Tyson Foods is recalling approximately 69,093 pounds of frozen chicken strips because they may have been contaminated with pieces of metal, the U.S. Department of Agriculture (USDA) Food Safety and Inspection Service (FSIS) announced Thursday.

The affected products were fully-cooked "Buffalo Style" and "Crispy" chicken strips with a "use by" date of Nov. 30, 2019 and an establishment number of "P-7221" on the back of the package.

"FSIS is concerned that some product may be in consumers' freezers," the recall notice said. "Consumers who have purchased these products are urged not to consume them. These products should be thrown away or returned to the place of purchase."

Read More Show Less
Pixabay

By Hrefna Palsdottir, MS

Cold cereals are an easy, convenient food.

Read More Show Less
A tractor spraying a field with pesticides in Orem, Utah.

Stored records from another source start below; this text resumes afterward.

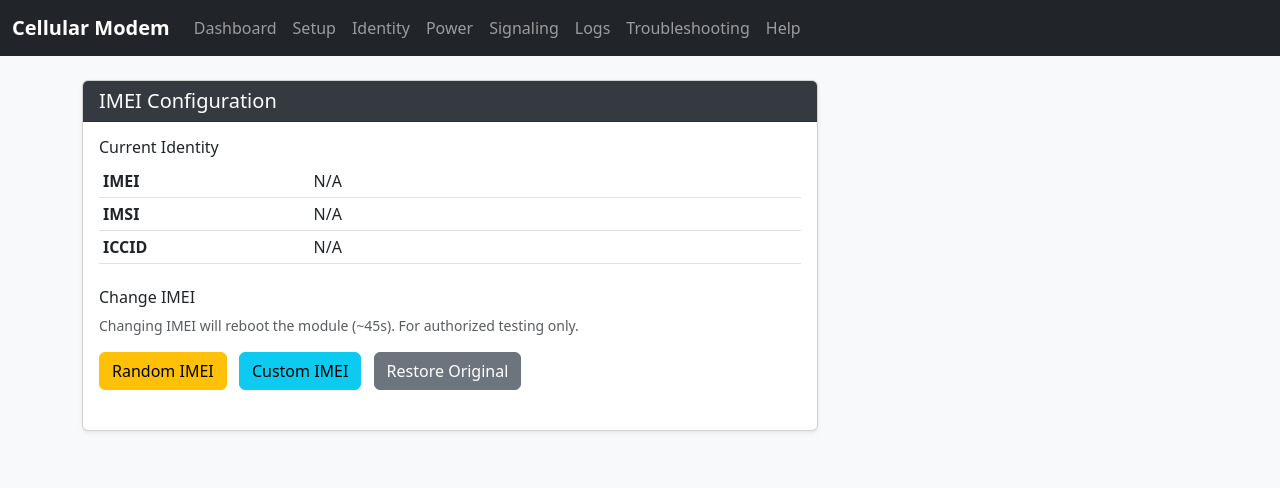
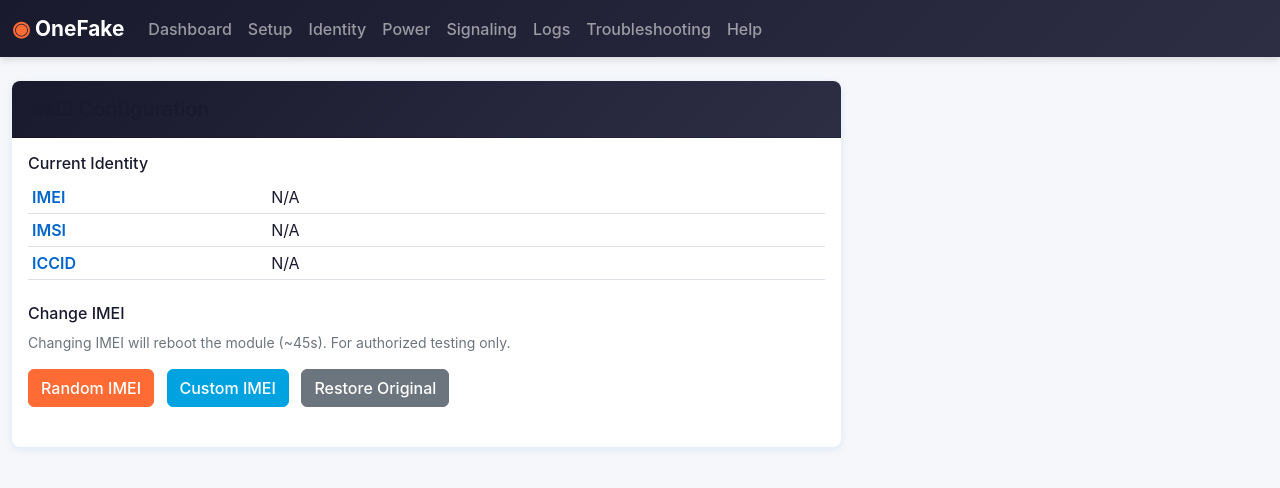
Before and after one commit to yoavs-ol/pi-cellular-webapp, a Flask app: page /identity in a window 1280 px wide. Shown: the top 488 px of the page. Run offline with Flask 3, Linux system fonts and the light colour scheme.

Commit message:
feat: Apply OneLayer branding and rename to OneFake
- Updated brand name to 'OneFake' throughout UI
- Applied OneLayer color scheme:
  * Primary: #0066CC (OneLayer blue)
  * Secondary: #00A3E0 (light blue)
  * Accent: #FF6B35 (orange)
  * Dark: #1A1A2E
- Enhanced UI with:
  * Gradient backgrounds on navbar and cards
  * Modern button styling with hover effects
  * Custom CSS variables for consistent theming
  * Improved spacing and typography
  * Enhanced modal and card styling
- Professional look matching OneLayer corporate identity

```diff
--- a/pi-cellular-webapp/app/static/css/style.css
+++ b/pi-cellular-webapp/app/static/css/style.css
@@ -1,18 +1,47 @@
+:root {
+    --onelayer-primary: #0066CC;
+    --onelayer-secondary: #00A3E0;
+    --onelayer-accent: #FF6B35;
+    --onelayer-dark: #1A1A2E;
+    --onelayer-light: #F5F7FA;
+    --onelayer-success: #28A745;
+    --onelayer-danger: #DC3545;
+    --onelayer-warning: #FFC107;
+}
+
 body {
-    background-color: #f8f9fa;
+    background-color: var(--onelayer-light);
+    font-family: -apple-system, BlinkMacSystemFont, 'Segoe UI', Roboto, 'Helvetica Neue', Arial, sans-serif;
 }
 
 .navbar-brand {
-    font-weight: bold;
+    font-weight: 700;
+    font-size: 1.3rem;
+    color: #fff !important;
+}
+
+.navbar-brand::before {
+    content: "◉ ";
+    color: var(--onelayer-accent);
 }
 
 .card {
-    box-shadow: 0 0.125rem 0.25rem rgba(0, 0, 0, 0.075);
+    box-shadow: 0 0.125rem 0.5rem rgba(0, 102, 204, 0.1);
+    border: none;
+    border-radius: 8px;
+    transition: box-shadow 0.3s ease;
+}
+
+.card:hover {
+    box-shadow: 0 0.25rem 1rem rgba(0, 102, 204, 0.15);
 }
 
 .card-header {
-    background-color: #343a40;
+    background: linear-gradient(135deg, var(--onelayer-dark) 0%, #2D2D44 100%);
     color: white;
+    font-weight: 600;
+    border-radius: 8px 8px 0 0 !important;
+    padding: 1rem 1.25rem;
 }
 
 .table {
@@ -21,32 +50,164 @@ body {
 
 .table th {
     width: 30%;
+    color: var(--onelayer-primary);
+    font-weight: 600;
+    border-top: none;
+}
+
+.table td {
+    color: var(--onelayer-dark);
 }
 
 .alert {
     margin-bottom: 0;
+    border-radius: 6px;
+    border: none;
+}
+
+.alert-success {
+    background-color: #d4edda;
+    color: #155724;
+}
+
+.alert-danger {
+    background-color: #f8d7da;
+    color: #721c24;
+}
+
+.alert-warning {
+    background-color: #fff3cd;
+    color: #856404;
+}
+
+.alert-info {
+    background-color: #d1ecf1;
+    color: #0c5460;
 }
 
 code {
-    background-color: #e9ecef;
+    background-color: var(--onelayer-light);
     padding: 0.2rem 0.4rem;
     border-radius: 3px;
+    color: var(--onelayer-primary);
+    font-size: 0.9em;
 }
 
 .btn {
     margin-right: 0.5rem;
+    border-radius: 6px;
+    font-weight: 500;
+    transition: all 0.3s ease;
+}
+
+.btn-primary {
+    background-color: var(--onelayer-primary);
+    border-color: var(--onelayer-primary);
+}
+
+.btn-primary:hover {
+    background-color: #0052A3;
+    border-color: #0052A3;
+    transform: translateY(-1px);
+}
+
+.btn-warning {
+    background-color: var(--onelayer-accent);
+    border-color: var(--onelayer-accent);
+    color: white;
+}
+
+.btn-warning:hover {
+    background-color: #E55A2B;
+    border-color: #E55A2B;
+    color: white;
+    transform: translateY(-1px);
+}
+
+.btn-danger {
+    background-color: var(--onelayer-danger);
+    border-color: var(--onelayer-danger);
+}
+
+.btn-danger:hover {
+    background-color: #BD2130;
+    border-color: #BD2130;
+    transform: translateY(-1px);
+}
+
+.btn-secondary {
+    background-color: #6C757D;
+    border-color: #6C757D;
+}
+
+.btn-secondary:hover {
+    background-color: #5A6268;
+    border-color: #5A6268;
+    transform: translateY(-1px);
+}
+
+.btn-info {
+    background-color: var(--onelayer-secondary);
+    border-color: var(--onelayer-secondary);
+    color: white;
+}
+
+.btn-info:hover {
+    background-color: #008AB8;
+    border-color: #008AB8;
+    color: white;
+    transform: translateY(-1px);
 }
 
 .modal-header {
-    background-color: #343a40;
+    background: linear-gradient(135deg, var(--onelayer-dark) 0%, #2D2D44 100%);
     color: white;
+    border-radius: 8px 8px 0 0;
+}
+
+.modal-content {
+    border-radius: 8px;
+    border: none;
+    box-shadow: 0 0.5rem 2rem rgba(0, 0, 0, 0.2);
 }
 
 .accordion-button:not(.collapsed) {
-    background-color: #e7f1ff;
-    color: #0c63e4;
+    background-color: rgba(0, 102, 204, 0.1);
+    color: var(--onelayer-primary);
+}
+
+.accordion-item {
+    border: 1px solid rgba(0, 102, 204, 0.2);
+    margin-bottom: 0.5rem;
+    border-radius: 6px !important;
 }
 
 #result {
     margin-top: 1rem;
 }
+
+.navbar {
+    background: linear-gradient(135deg, var(--onelayer-dark) 0%, #2D2D44 100%) !important;
+    box-shadow: 0 2px 8px rgba(0, 0, 0, 0.15);
+}
+
+.nav-link {
+    font-weight: 500;
+    transition: color 0.3s ease;
+}
+
+.nav-link:hover {
+    color: var(--onelayer-secondary) !important;
+}
+
+h2, h5, h6 {
+    color: var(--onelayer-dark);
+}
+
+.text-muted {
+    color: #6C757D !important;
+}
+
+.container {
+    max-width: 1400px;
+}
--- a/pi-cellular-webapp/app/templates/base.html
+++ b/pi-cellular-webapp/app/templates/base.html
@@ -3,14 +3,14 @@
 <head>
     <meta charset="UTF-8">
     <meta name="viewport" content="width=device-width, initial-scale=1.0">
-    <title>Cellular Modem Config</title>
+    <title>OneFake - Cellular Configuration</title>
     <link href="https://cdn.jsdelivr.net/npm/bootstrap@5.3.0/dist/css/bootstrap.min.css" rel="stylesheet">
     <link href="/static/css/style.css" rel="stylesheet">
 </head>
 <body>
     <nav class="navbar navbar-expand-lg navbar-dark bg-dark">
         <div class="container-fluid">
-            <a class="navbar-brand" href="/">Cellular Modem</a>
+            <a class="navbar-brand" href="/">OneFake</a>
             <button class="navbar-toggler" type="button" data-bs-toggle="collapse" data-bs-target="#navbarNav">
                 <span class="navbar-toggler-icon"></span>
             </button>
```
Also changed, not shown: pi-cellular-webapp/README.md, 1 other file.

Aqua Mechanical / CC BY 2.0

Environmental exposure to pesticides, both before birth and during the first year of life, has been linked to an increased risk of developing autism spectrum disorder, according to the largest epidemiological study to date on the connection.

The study, published Wednesday in BMJ, found that pregnant women who lived within 2,000 meters (approximately 1.2 miles) of a highly-sprayed agricultural area in California had children who were 10 to 16 percent more likely to develop autism and 30 percent more likely to develop severe autism that impacted their intellectual ability. If the children were exposed to pesticides during their first year of life, the risk they would develop autism went up to 50 percent.

Read More Show Less